## WHAT YOU WILL DO
Could you return every line of the material that contains the word "dashed"?

## DATA FOR THIS EXERCISE
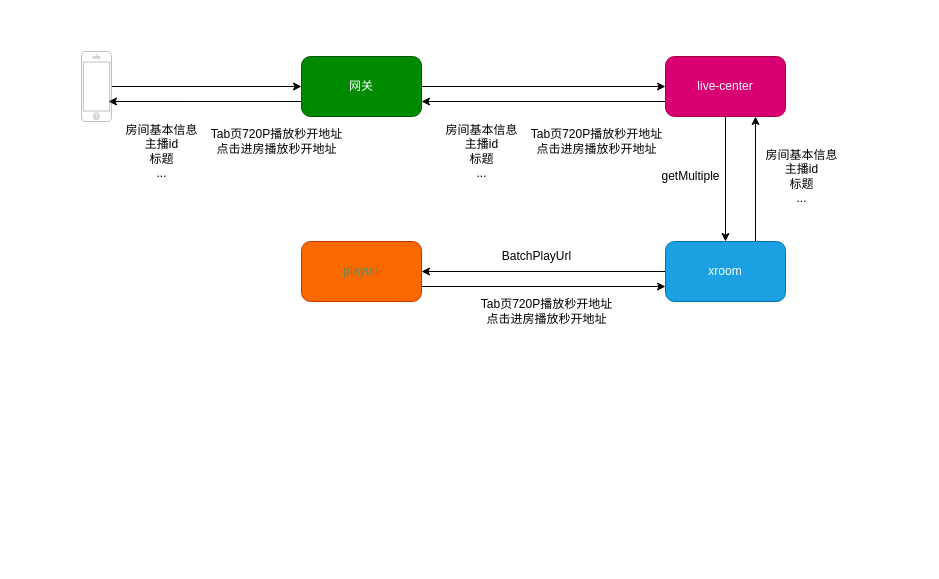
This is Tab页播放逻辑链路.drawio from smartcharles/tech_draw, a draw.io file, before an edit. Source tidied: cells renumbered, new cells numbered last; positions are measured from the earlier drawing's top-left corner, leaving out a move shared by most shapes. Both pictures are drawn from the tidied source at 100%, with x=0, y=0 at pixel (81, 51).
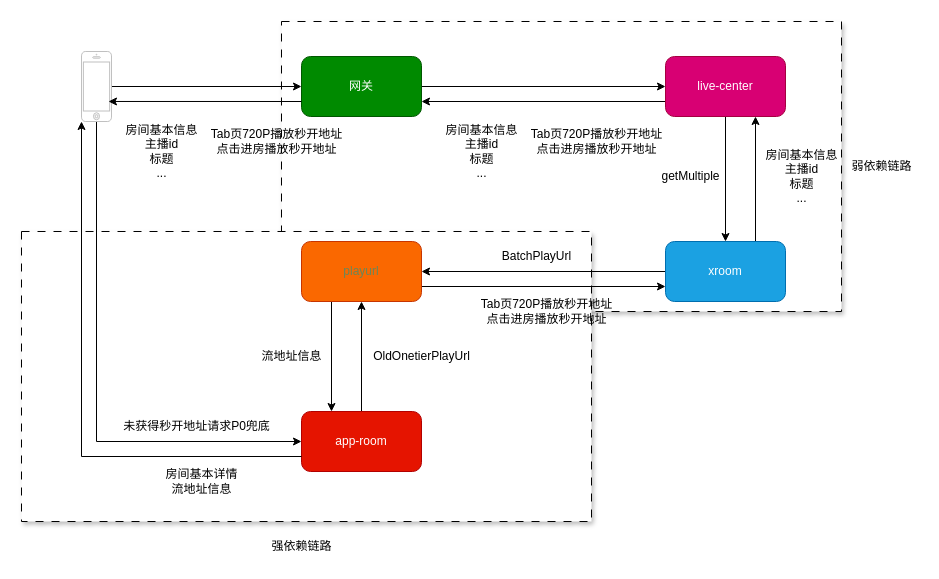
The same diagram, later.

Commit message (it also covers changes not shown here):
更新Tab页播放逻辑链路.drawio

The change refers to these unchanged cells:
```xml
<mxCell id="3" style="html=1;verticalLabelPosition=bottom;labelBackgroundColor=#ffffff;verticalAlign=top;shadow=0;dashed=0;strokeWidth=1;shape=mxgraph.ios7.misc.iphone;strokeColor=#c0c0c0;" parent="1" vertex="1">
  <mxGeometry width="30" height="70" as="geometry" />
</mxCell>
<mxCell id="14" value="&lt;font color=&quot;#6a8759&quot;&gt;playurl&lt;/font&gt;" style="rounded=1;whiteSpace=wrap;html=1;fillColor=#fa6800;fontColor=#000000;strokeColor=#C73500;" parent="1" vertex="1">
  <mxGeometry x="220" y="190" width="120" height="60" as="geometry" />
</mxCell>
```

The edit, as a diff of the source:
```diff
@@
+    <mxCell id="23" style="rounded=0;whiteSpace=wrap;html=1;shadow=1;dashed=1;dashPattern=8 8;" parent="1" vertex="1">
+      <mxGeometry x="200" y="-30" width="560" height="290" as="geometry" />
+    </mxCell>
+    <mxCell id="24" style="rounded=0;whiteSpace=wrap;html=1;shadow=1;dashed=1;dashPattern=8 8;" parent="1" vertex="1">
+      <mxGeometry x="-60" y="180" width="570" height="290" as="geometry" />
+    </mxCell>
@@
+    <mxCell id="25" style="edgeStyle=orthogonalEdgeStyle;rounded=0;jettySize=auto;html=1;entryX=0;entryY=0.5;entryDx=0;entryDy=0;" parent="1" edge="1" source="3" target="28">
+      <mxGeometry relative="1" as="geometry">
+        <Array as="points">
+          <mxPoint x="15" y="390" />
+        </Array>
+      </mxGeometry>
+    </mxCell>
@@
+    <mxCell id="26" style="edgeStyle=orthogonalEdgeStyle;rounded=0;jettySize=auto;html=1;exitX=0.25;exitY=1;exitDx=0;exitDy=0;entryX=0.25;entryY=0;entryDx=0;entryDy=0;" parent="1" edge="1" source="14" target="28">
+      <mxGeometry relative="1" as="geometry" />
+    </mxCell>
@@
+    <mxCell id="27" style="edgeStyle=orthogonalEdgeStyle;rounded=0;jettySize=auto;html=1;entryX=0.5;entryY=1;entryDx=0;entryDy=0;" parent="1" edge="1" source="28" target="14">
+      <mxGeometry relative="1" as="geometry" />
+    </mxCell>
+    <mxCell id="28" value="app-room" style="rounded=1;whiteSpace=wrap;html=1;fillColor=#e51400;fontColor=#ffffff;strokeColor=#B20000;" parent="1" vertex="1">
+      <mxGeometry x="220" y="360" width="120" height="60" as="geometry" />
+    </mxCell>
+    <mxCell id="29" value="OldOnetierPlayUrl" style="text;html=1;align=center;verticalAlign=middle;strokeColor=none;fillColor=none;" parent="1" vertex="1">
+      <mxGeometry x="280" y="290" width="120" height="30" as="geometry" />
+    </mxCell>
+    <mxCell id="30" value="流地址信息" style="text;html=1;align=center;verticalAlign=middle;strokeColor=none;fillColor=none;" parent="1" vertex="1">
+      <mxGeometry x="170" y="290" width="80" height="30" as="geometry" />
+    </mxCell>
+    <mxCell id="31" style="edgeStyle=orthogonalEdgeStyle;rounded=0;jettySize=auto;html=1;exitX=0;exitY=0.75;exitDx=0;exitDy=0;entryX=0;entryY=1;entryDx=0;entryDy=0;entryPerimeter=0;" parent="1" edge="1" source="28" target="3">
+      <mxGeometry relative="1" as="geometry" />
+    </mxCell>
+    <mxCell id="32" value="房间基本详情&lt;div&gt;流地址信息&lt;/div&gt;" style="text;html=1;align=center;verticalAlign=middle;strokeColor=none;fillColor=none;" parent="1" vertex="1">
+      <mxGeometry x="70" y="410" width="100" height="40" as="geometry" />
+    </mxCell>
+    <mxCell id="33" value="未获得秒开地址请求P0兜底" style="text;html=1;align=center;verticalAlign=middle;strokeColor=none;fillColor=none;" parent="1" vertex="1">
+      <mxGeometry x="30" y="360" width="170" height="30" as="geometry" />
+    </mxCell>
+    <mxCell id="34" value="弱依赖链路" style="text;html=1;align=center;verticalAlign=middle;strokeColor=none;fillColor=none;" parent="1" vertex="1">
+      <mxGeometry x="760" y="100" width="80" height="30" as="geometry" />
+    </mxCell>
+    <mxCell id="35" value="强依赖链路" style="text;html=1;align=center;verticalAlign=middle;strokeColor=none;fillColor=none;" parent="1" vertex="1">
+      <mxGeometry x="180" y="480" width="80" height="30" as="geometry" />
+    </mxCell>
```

## RESULT
<mxCell id="3" style="html=1;verticalLabelPosition=bottom;labelBackgroundColor=#ffffff;verticalAlign=top;shadow=0;dashed=0;strokeWidth=1;shape=mxgraph.ios7.misc.iphone;strokeColor=#c0c0c0;" parent="1" vertex="1">
+    <mxCell id="23" style="rounded=0;whiteSpace=wrap;html=1;shadow=1;dashed=1;dashPattern=8 8;" parent="1" vertex="1">
+    <mxCell id="24" style="rounded=0;whiteSpace=wrap;html=1;shadow=1;dashed=1;dashPattern=8 8;" parent="1" vertex="1">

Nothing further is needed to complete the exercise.